Just like with JRuby 1.6.0RC1, I’ve taken time to try out RailsInstaller on my machine. Here are some quick thoughts about it:
RailsInstaller is HUGE. The installer is already quite large at 42MB, and as you can see from the screenshot above, the whole installation takes up a third of a gig of your hard drive. Bundling DevKit (basically MinGW for gem compilation) and Git really increased the size of the package.
In comparison, RubyInstaller’s 1.8.7 and 1.9.2 installers are only 10MB and 12MB, respectively. RailsFTW v0.4 is also pretty small at 13MB packaged, 46MB installed. I’d suggest they do the same as what I did with RailsFTW and remove the cached gems to lower the package size by an MB or two.
Another difference with RailsFTW is the Ruby version used. To provide maximum compatibility, RailsInstaller uses Ruby 1.8.7 instead of RailsFTW’s 1.9.2.
My initial reaction to this was “Wouldn’t 1.8.7 be slower than 1.9.2 because of the latter’s YARV?” Based on testing, however, 1.8.7 is consistently faster than 1.9.2 in both generator scripts (
rails g scaffold) as well as serving a site via WEBrick.
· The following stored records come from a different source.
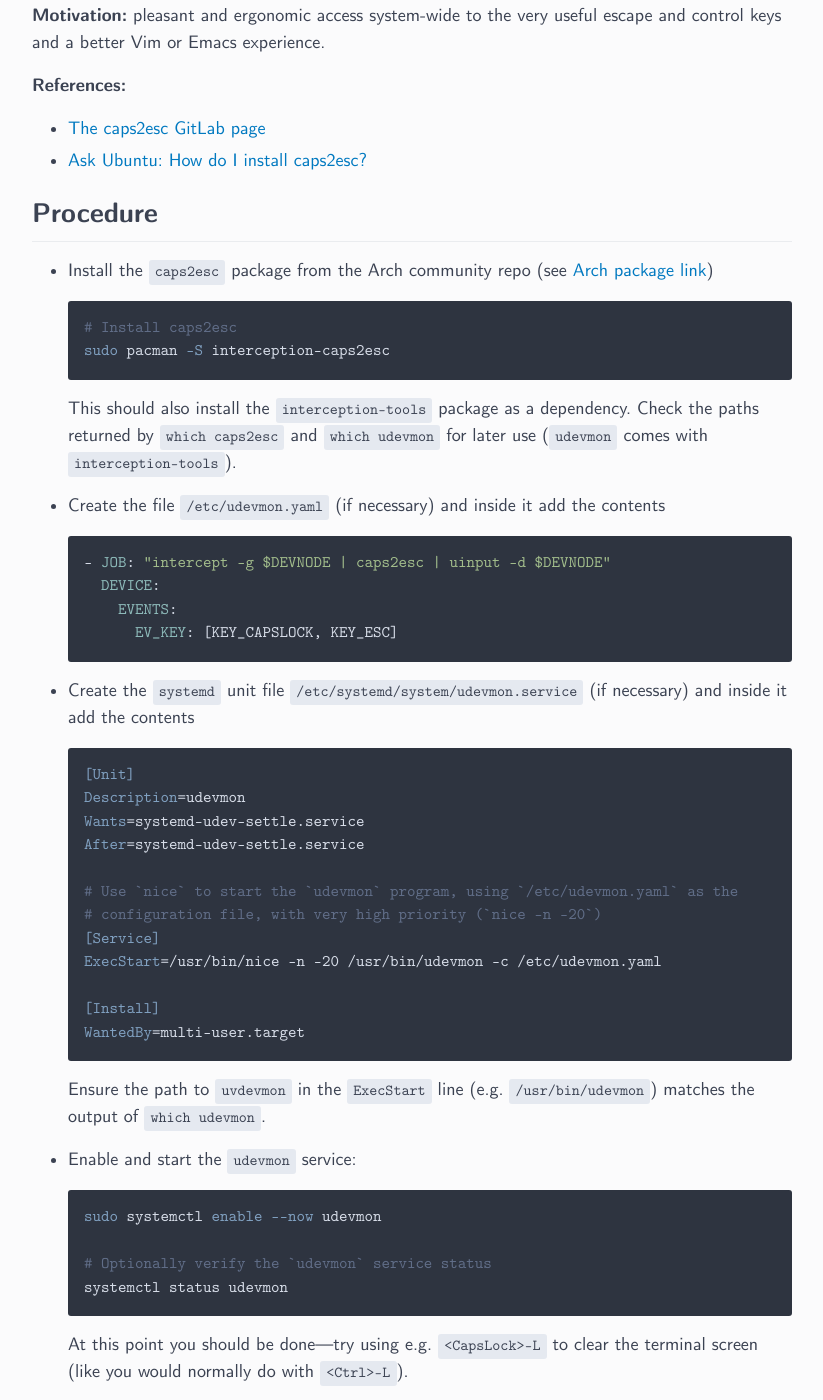
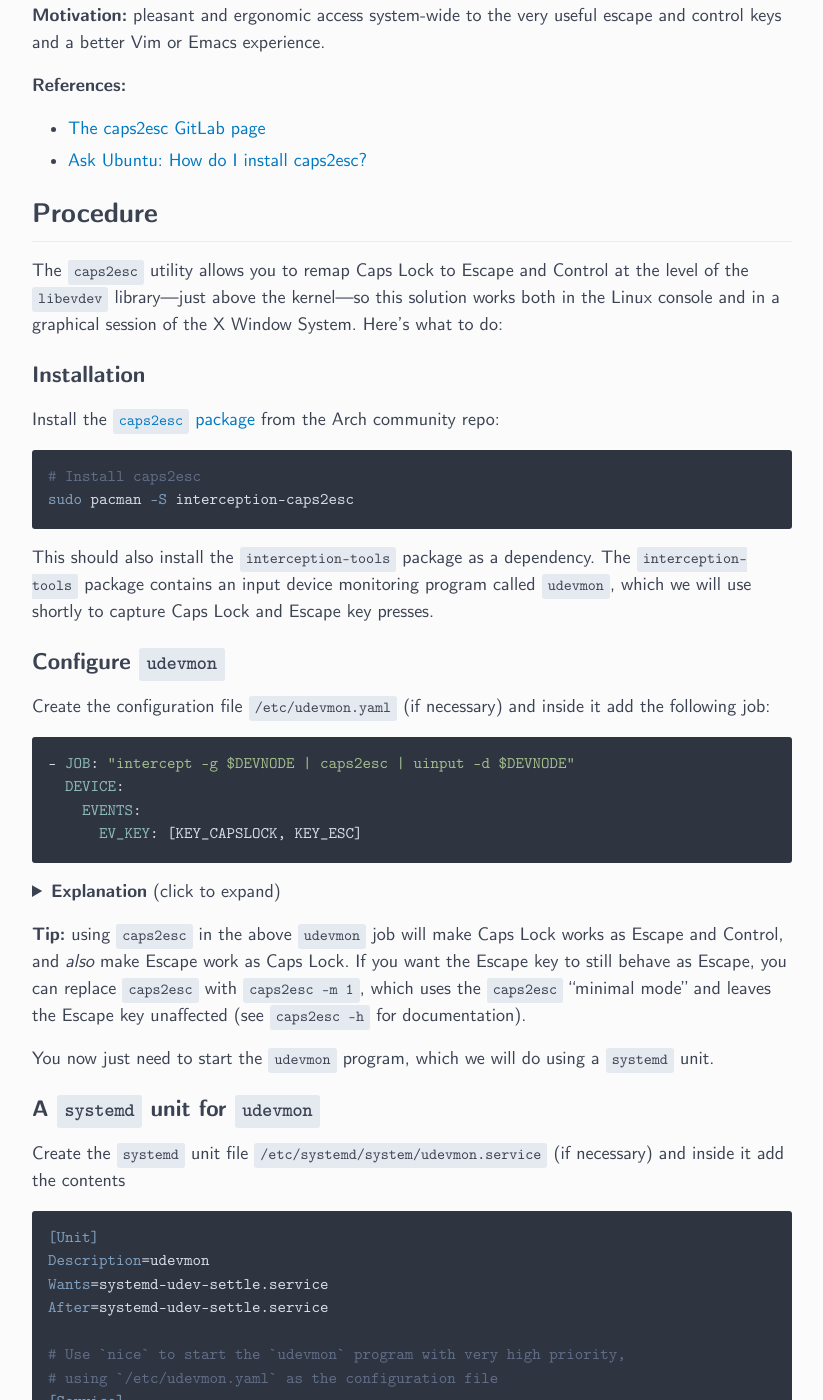
Before and after one commit to ejmastnak/ejmastnak.github.io, a Jekyll site: the page built from notes/arch/basics/caps2esc.md, in a window 1280 px wide and 1400 px high, scrolled down 317 px. Shown: the whole window, without its empty margins (228-1051 px from the left). Built offline with Jekyll 4.4.1, drawn with Linux system fonts in a browser that asks for light colours; some of the changed text lies outside the part shown.

Commit message:
Improve Caps2Esc guide

````diff
--- a/notes/arch/basics/caps2esc.md
+++ b/notes/arch/basics/caps2esc.md
@@ -6,7 +6,7 @@ title: Remap Caps Lock to Escape and Control on Arch Linux
 
 {% include arch-notes-header.html %}
 
-**Goal:** make the Caps Lock key act like the Escape key when pressed alone and act like the Control key when pressed in combination with other keys.
+**Goal:** use the `caps2esc` utility to make the Caps Lock key act like the Escape key when pressed alone and act like the Control key when pressed in combination with other keys.
 
 **Motivation:** pleasant and ergonomic access system-wide to the very useful escape and control keys and a better Vim or Emacs experience.
 
@@ -17,50 +17,79 @@ title: Remap Caps Lock to Escape and Control on Arch Linux
 
 ## Procedure
 
-- Install the `caps2esc` package from the Arch community repo (see [Arch package link](https://archlinux.org/packages/community/x86_64/interception-caps2esc/))
+The `caps2esc` utility allows you to remap Caps Lock to Escape and Control at the level of the `libevdev` library---just above the kernel---so this solution works both in the Linux console and in a graphical session of the X Window System.
+Here's what to do:
 
-  ```sh
-  # Install caps2esc
-  sudo pacman -S interception-caps2esc
-  ```
-  This should also install the `interception-tools` package as a dependency.
-  Check the paths returned by `which caps2esc` and `which udevmon` for later use (`udevmon` comes with `interception-tools`).
+### Installation
 
-- Create the file `/etc/udevmon.yaml` (if necessary) and inside it add the contents
+Install the [`caps2esc` package](https://archlinux.org/packages/community/x86_64/interception-caps2esc/) from the Arch community repo:
 
-  ```yaml
-  - JOB: "intercept -g $DEVNODE | caps2esc | uinput -d $DEVNODE"
-    DEVICE:
-      EVENTS:
-        EV_KEY: [KEY_CAPSLOCK, KEY_ESC]
-  ```
+```sh
+# Install caps2esc
+sudo pacman -S interception-caps2esc
+```
+This should also install the `interception-tools` package as a dependency.
+The `interception-tools` package contains an input device monitoring program called `udevmon`, which we will use shortly to capture Caps Lock and Escape key presses.
 
-- Create the `systemd` unit file `/etc/systemd/system/udevmon.service` (if necessary) and inside it add the contents
+### Configure `udevmon`
 
-  ```systemd
-  [Unit]
-  Description=udevmon
-  Wants=systemd-udev-settle.service
-  After=systemd-udev-settle.service
+Create the configuration file `/etc/udevmon.yaml` (if necessary) and inside it add the following job:
 
-  # Use `nice` to start the `udevmon` program, using `/etc/udevmon.yaml` as the
-  # configuration file, with very high priority (`nice -n -20`)
-  [Service]
-  ExecStart=/usr/bin/nice -n -20 /usr/bin/udevmon -c /etc/udevmon.yaml
+```yaml
+- JOB: "intercept -g $DEVNODE | caps2esc | uinput -d $DEVNODE"
+  DEVICE:
+    EVENTS:
+      EV_KEY: [KEY_CAPSLOCK, KEY_ESC]
+```
 
-  [Install]
-  WantedBy=multi-user.target
-  ```
-  Ensure the path to `uvdevmon` in the `ExecStart` line (e.g. `/usr/bin/udevmon`) matches the output of `which udevmon`.
 
-- Enable and start the `udevmon` service:
+<details>
+  <summary>
+  <strong>Explanation</strong> (click to expand)
+  </summary>
+  <p>This <code class="language-plaintext highlighter-rouge">udevmon</code> job runs the shell command <code class="language-plaintext highlighter-rouge">intercept -g $DEVNODE | caps2esc | uinput -d $DEVNODE</code> in response to presses of the Caps Lock and Escape keys, which are identified by the names <code class="language-plaintext highlighter-rouge">KEY_CAPSLOCK</code> and <code class="language-plaintext highlighter-rouge">KEY_ESC</code>;
+  <code class="language-plaintext highlighter-rouge">udevmon</code> will set the <code class="language-plaintext highlighter-rouge">$DEVNODE</code> variable to the path of the matching device (a virtual file somewhere in the <code class="language-plaintext highlighter-rouge">/dev</code> directory) as needed.</p>
 
-  ```sh
-  sudo systemctl enable --now udevmon
+  <p>The shell command uses the <code class="language-plaintext highlighter-rouge">intercept</code> program to grab the Caps Lock or Escape key’s input device, pipes the key event to the <code class="language-plaintext highlighter-rouge">caps2esc</code> program (which implements the Caps Lock to Escape/Control logic), and then pipes the processed output back to a virtual key device using <code class="language-plaintext highlighter-rouge">uinput</code>.
+  (You can read through <a href="https://gitlab.com/interception/linux/tools#how-it-works">Interception Tools/How it works</a> for details.)</p>
+</details>
 
-  # Optionally verify the `udevmon` service status
-  systemctl status udevmon
-  ```
-  At this point you should be done---try using e.g. `<CapsLock>-L` to clear the terminal screen (like you would normally do with `<Ctrl>-L`).
+**Tip:** using `caps2esc` in the above `udevmon` job will make Caps Lock works as Escape and Control, and *also* make Escape work as Caps Lock.
+If you want the Escape key to still behave as Escape, you can replace `caps2esc` with `caps2esc -m 1`, which uses the `caps2esc` "minimal mode" and leaves the Escape key unaffected (see `caps2esc -h` for documentation).
+
+You now just need to start the `udevmon` program, which we will do using a `systemd` unit.
+
+### A `systemd` unit for `udevmon`
+
+Create the `systemd` unit file `/etc/systemd/system/udevmon.service` (if necessary) and inside it add the contents
+
+```systemd
+[Unit]
+Description=udevmon
+Wants=systemd-udev-settle.service
+After=systemd-udev-settle.service
+
+# Use `nice` to start the `udevmon` program with very high priority,
+# using `/etc/udevmon.yaml` as the configuration file
+[Service]
+ExecStart=/usr/bin/nice -n -20 /usr/bin/udevmon -c /etc/udevmon.yaml
+
+[Install]
+WantedBy=multi-user.target
+```
+This service unit starts the `udevmon` program with very high priority (`nice` lets you set a program's scheduling priority; `-20` niceness is the highest possible priority).
+Make sure the path to `uvdevmon` in the `ExecStart` line (e.g. `/usr/bin/udevmon`) matches the output of `which udevmon`.
+
+Then enable and start the `udevmon` service:
+
+```sh
+# Enable and start the `udevmon` service
+sudo systemctl enable --now udevmon.service
+
+# Optionally verify the `udevmon` service is active and running
+systemctl status udevmon
+```
+At this point you should be done---try using e.g. `<CapsLock>-L` to clear the terminal screen (like you would normally do with `<Ctrl>-L`).
+If the `udevmon` service is enabled, the `udevmon` program should automatically start at boot in the future.
 
 {% include arch-notes-footer.html %}
````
The results are weird, but I guess we could blame that on caching and Windows IO and how they screw up how YARV works.
When compared to JRuby 1.6.0RC1, 1.8.7 is (as expected) much faster in the generator scripts, but also much slower (again as expected) in the WEBrick test. Nothing surprising here.
The last obvious difference between RailsInstaller and RailsFTW is MySQL support. RailsFTW comes with a mysql2 gem installed using MariaDB 5.2.4. It also comes with the libmysql.dll from the same package. Having both in RailsFTW allows users to use Rails with MySQL (say, via XAMPP) out of the box without me having to worry about Oracle’s lawyers.
The only catch here is that a fix is required to enable MariaDB-based installation meaning that the gem I used isn’t exactly the same gem that you download from RubyGems.
In closing, while I’m glad that there’s finally a professional alternative to my hacked-together Rails Windows installer, I don’t think RailsFTW has been totally superceded by RailsInstaller. At this point, it’s a matter of choosing between the RailsFTW minimalism and MySQL support vs RailsInstaller’s bundled Git and compatibility support via 1.8.7 + DevKit.
In the next RailsJam-type event, I’d probably leave the choice to the attendees. Some might favor a lower hard drive footprint and instant MySQL support, while others might favor having a bundled Git and DevKit to prepare themselves for more advanced Rails projects.